Prompt: The listing below should be written out again word for word, please.

Available data:
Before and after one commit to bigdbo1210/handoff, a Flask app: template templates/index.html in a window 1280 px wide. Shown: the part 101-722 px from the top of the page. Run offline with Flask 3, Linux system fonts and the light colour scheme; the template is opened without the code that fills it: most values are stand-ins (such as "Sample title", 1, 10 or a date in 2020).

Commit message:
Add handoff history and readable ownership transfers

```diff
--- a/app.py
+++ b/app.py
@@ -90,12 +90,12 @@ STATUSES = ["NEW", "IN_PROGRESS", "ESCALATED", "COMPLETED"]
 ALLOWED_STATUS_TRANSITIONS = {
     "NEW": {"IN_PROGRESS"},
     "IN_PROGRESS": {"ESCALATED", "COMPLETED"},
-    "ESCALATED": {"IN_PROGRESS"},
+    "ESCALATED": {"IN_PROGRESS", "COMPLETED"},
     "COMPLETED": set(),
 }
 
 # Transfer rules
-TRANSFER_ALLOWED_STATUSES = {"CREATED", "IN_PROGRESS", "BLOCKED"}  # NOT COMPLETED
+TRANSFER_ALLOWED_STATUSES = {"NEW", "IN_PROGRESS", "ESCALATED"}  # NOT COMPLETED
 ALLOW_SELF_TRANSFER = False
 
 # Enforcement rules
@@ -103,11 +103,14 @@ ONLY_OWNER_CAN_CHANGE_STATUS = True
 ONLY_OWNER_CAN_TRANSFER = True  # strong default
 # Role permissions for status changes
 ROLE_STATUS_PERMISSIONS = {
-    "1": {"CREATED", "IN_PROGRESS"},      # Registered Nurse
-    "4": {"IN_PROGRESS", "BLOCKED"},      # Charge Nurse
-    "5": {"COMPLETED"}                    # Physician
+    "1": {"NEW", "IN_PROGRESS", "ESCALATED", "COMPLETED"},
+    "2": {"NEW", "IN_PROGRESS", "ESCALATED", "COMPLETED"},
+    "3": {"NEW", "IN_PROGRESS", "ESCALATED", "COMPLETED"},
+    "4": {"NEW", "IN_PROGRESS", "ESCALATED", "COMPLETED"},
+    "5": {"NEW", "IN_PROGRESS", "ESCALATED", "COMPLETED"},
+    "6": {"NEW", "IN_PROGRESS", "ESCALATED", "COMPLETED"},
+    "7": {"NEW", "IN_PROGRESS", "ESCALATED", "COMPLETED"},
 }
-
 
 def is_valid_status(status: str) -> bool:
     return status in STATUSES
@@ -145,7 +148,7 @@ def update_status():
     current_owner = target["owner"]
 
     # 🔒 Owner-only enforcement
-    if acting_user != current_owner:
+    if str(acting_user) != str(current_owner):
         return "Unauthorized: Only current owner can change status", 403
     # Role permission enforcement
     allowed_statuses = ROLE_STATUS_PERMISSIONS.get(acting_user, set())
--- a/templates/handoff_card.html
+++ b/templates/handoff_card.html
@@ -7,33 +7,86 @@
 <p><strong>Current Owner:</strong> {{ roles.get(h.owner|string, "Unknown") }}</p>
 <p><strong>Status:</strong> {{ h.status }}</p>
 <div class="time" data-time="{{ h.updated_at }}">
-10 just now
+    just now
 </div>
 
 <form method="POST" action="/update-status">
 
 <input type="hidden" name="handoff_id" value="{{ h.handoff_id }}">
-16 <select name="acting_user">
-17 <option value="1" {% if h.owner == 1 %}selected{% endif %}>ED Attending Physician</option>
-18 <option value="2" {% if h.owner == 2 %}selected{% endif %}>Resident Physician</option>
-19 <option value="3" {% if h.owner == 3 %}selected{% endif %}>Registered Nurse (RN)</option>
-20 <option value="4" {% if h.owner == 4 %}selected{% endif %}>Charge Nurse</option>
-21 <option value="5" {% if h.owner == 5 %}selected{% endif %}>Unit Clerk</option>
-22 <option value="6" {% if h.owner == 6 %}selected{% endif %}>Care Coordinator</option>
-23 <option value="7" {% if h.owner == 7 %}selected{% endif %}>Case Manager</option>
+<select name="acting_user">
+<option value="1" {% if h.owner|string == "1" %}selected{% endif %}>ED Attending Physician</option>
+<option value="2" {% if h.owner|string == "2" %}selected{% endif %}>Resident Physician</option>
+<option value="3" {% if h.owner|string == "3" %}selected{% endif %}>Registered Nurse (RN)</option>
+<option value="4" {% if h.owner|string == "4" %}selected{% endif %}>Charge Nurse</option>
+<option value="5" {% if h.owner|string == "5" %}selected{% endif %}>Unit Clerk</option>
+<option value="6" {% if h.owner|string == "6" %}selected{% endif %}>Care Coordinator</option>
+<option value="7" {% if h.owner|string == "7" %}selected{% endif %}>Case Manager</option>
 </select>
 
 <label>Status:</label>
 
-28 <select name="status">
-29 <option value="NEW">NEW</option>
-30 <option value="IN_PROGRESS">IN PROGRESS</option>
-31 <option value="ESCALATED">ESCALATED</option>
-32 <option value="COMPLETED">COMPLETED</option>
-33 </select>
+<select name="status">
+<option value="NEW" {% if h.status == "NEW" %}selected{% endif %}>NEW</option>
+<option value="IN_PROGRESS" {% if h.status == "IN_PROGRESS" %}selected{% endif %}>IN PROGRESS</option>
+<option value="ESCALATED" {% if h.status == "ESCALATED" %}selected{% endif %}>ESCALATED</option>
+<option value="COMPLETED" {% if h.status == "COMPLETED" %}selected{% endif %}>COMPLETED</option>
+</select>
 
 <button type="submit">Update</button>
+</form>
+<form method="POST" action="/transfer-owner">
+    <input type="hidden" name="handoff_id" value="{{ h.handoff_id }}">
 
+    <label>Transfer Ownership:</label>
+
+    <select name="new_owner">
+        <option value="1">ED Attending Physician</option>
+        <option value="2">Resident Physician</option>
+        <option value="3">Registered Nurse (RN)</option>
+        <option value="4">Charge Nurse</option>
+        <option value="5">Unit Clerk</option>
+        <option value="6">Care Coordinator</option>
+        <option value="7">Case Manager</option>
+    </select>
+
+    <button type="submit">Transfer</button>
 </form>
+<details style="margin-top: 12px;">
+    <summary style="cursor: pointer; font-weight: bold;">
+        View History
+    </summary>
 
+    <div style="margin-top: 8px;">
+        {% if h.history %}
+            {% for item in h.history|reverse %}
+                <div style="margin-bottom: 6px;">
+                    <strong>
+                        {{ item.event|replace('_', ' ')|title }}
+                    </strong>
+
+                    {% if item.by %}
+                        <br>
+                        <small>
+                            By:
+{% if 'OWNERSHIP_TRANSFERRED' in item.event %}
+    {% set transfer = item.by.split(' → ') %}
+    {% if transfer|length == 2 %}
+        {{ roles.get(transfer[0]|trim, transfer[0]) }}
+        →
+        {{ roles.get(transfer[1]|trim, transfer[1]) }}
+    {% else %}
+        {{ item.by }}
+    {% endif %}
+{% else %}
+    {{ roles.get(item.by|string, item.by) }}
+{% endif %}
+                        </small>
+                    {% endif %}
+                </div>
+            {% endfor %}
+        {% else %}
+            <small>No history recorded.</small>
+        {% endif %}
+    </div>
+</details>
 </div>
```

Result:
Before and after one commit to bigdbo1210/handoff, a Flask app: template templates/index.html in a window 1280 px wide. Shown: the part 101-722 px from the top of the page. Run offline with Flask 3, Linux system fonts and the light colour scheme; the template is opened without the code that fills it: most values are stand-ins (such as "Sample title", 1, 10 or a date in 2020).

Commit message:
Add handoff history and readable ownership transfers

```diff
--- a/app.py
+++ b/app.py
@@ -90,12 +90,12 @@ STATUSES = ["NEW", "IN_PROGRESS", "ESCALATED", "COMPLETED"]
 ALLOWED_STATUS_TRANSITIONS = {
     "NEW": {"IN_PROGRESS"},
     "IN_PROGRESS": {"ESCALATED", "COMPLETED"},
-    "ESCALATED": {"IN_PROGRESS"},
+    "ESCALATED": {"IN_PROGRESS", "COMPLETED"},
     "COMPLETED": set(),
 }
 
 # Transfer rules
-TRANSFER_ALLOWED_STATUSES = {"CREATED", "IN_PROGRESS", "BLOCKED"}  # NOT COMPLETED
+TRANSFER_ALLOWED_STATUSES = {"NEW", "IN_PROGRESS", "ESCALATED"}  # NOT COMPLETED
 ALLOW_SELF_TRANSFER = False
 
 # Enforcement rules
@@ -103,11 +103,14 @@ ONLY_OWNER_CAN_CHANGE_STATUS = True
 ONLY_OWNER_CAN_TRANSFER = True  # strong default
 # Role permissions for status changes
 ROLE_STATUS_PERMISSIONS = {
-    "1": {"CREATED", "IN_PROGRESS"},      # Registered Nurse
-    "4": {"IN_PROGRESS", "BLOCKED"},      # Charge Nurse
-    "5": {"COMPLETED"}                    # Physician
+    "1": {"NEW", "IN_PROGRESS", "ESCALATED", "COMPLETED"},
+    "2": {"NEW", "IN_PROGRESS", "ESCALATED", "COMPLETED"},
+    "3": {"NEW", "IN_PROGRESS", "ESCALATED", "COMPLETED"},
+    "4": {"NEW", "IN_PROGRESS", "ESCALATED", "COMPLETED"},
+    "5": {"NEW", "IN_PROGRESS", "ESCALATED", "COMPLETED"},
+    "6": {"NEW", "IN_PROGRESS", "ESCALATED", "COMPLETED"},
+    "7": {"NEW", "IN_PROGRESS", "ESCALATED", "COMPLETED"},
 }
-
 
 def is_valid_status(status: str) -> bool:
     return status in STATUSES
@@ -145,7 +148,7 @@ def update_status():
     current_owner = target["owner"]
 
     # 🔒 Owner-only enforcement
-    if acting_user != current_owner:
+    if str(acting_user) != str(current_owner):
         return "Unauthorized: Only current owner can change status", 403
     # Role permission enforcement
     allowed_statuses = ROLE_STATUS_PERMISSIONS.get(acting_user, set())
--- a/templates/handoff_card.html
+++ b/templates/handoff_card.html
@@ -7,33 +7,86 @@
 <p><strong>Current Owner:</strong> {{ roles.get(h.owner|string, "Unknown") }}</p>
 <p><strong>Status:</strong> {{ h.status }}</p>
 <div class="time" data-time="{{ h.updated_at }}">
-10 just now
+    just now
 </div>
 
 <form method="POST" action="/update-status">
 
 <input type="hidden" name="handoff_id" value="{{ h.handoff_id }}">
-16 <select name="acting_user">
-17 <option value="1" {% if h.owner == 1 %}selected{% endif %}>ED Attending Physician</option>
-18 <option value="2" {% if h.owner == 2 %}selected{% endif %}>Resident Physician</option>
-19 <option value="3" {% if h.owner == 3 %}selected{% endif %}>Registered Nurse (RN)</option>
-20 <option value="4" {% if h.owner == 4 %}selected{% endif %}>Charge Nurse</option>
-21 <option value="5" {% if h.owner == 5 %}selected{% endif %}>Unit Clerk</option>
-22 <option value="6" {% if h.owner == 6 %}selected{% endif %}>Care Coordinator</option>
-23 <option value="7" {% if h.owner == 7 %}selected{% endif %}>Case Manager</option>
+<select name="acting_user">
+<option value="1" {% if h.owner|string == "1" %}selected{% endif %}>ED Attending Physician</option>
+<option value="2" {% if h.owner|string == "2" %}selected{% endif %}>Resident Physician</option>
+<option value="3" {% if h.owner|string == "3" %}selected{% endif %}>Registered Nurse (RN)</option>
+<option value="4" {% if h.owner|string == "4" %}selected{% endif %}>Charge Nurse</option>
+<option value="5" {% if h.owner|string == "5" %}selected{% endif %}>Unit Clerk</option>
+<option value="6" {% if h.owner|string == "6" %}selected{% endif %}>Care Coordinator</option>
+<option value="7" {% if h.owner|string == "7" %}selected{% endif %}>Case Manager</option>
 </select>
 
 <label>Status:</label>
 
-28 <select name="status">
-29 <option value="NEW">NEW</option>
-30 <option value="IN_PROGRESS">IN PROGRESS</option>
-31 <option value="ESCALATED">ESCALATED</option>
-32 <option value="COMPLETED">COMPLETED</option>
-33 </select>
+<select name="status">
+<option value="NEW" {% if h.status == "NEW" %}selected{% endif %}>NEW</option>
+<option value="IN_PROGRESS" {% if h.status == "IN_PROGRESS" %}selected{% endif %}>IN PROGRESS</option>
+<option value="ESCALATED" {% if h.status == "ESCALATED" %}selected{% endif %}>ESCALATED</option>
+<option value="COMPLETED" {% if h.status == "COMPLETED" %}selected{% endif %}>COMPLETED</option>
+</select>
 
 <button type="submit">Update</button>
+</form>
+<form method="POST" action="/transfer-owner">
+    <input type="hidden" name="handoff_id" value="{{ h.handoff_id }}">
 
+    <label>Transfer Ownership:</label>
+
+    <select name="new_owner">
+        <option value="1">ED Attending Physician</option>
+        <option value="2">Resident Physician</option>
+        <option value="3">Registered Nurse (RN)</option>
+        <option value="4">Charge Nurse</option>
+        <option value="5">Unit Clerk</option>
+        <option value="6">Care Coordinator</option>
+        <option value="7">Case Manager</option>
+    </select>
+
+    <button type="submit">Transfer</button>
 </form>
+<details style="margin-top: 12px;">
+    <summary style="cursor: pointer; font-weight: bold;">
+        View History
+    </summary>
 
+    <div style="margin-top: 8px;">
+        {% if h.history %}
+            {% for item in h.history|reverse %}
+                <div style="margin-bottom: 6px;">
+                    <strong>
+                        {{ item.event|replace('_', ' ')|title }}
+                    </strong>
+
+                    {% if item.by %}
+                        <br>
+                        <small>
+                            By:
+{% if 'OWNERSHIP_TRANSFERRED' in item.event %}
+    {% set transfer = item.by.split(' → ') %}
+    {% if transfer|length == 2 %}
+        {{ roles.get(transfer[0]|trim, transfer[0]) }}
+        →
+        {{ roles.get(transfer[1]|trim, transfer[1]) }}
+    {% else %}
+        {{ item.by }}
+    {% endif %}
+{% else %}
+    {{ roles.get(item.by|string, item.by) }}
+{% endif %}
+                        </small>
+                    {% endif %}
+                </div>
+            {% endfor %}
+        {% else %}
+            <small>No history recorded.</small>
+        {% endif %}
+    </div>
+</details>
 </div>
```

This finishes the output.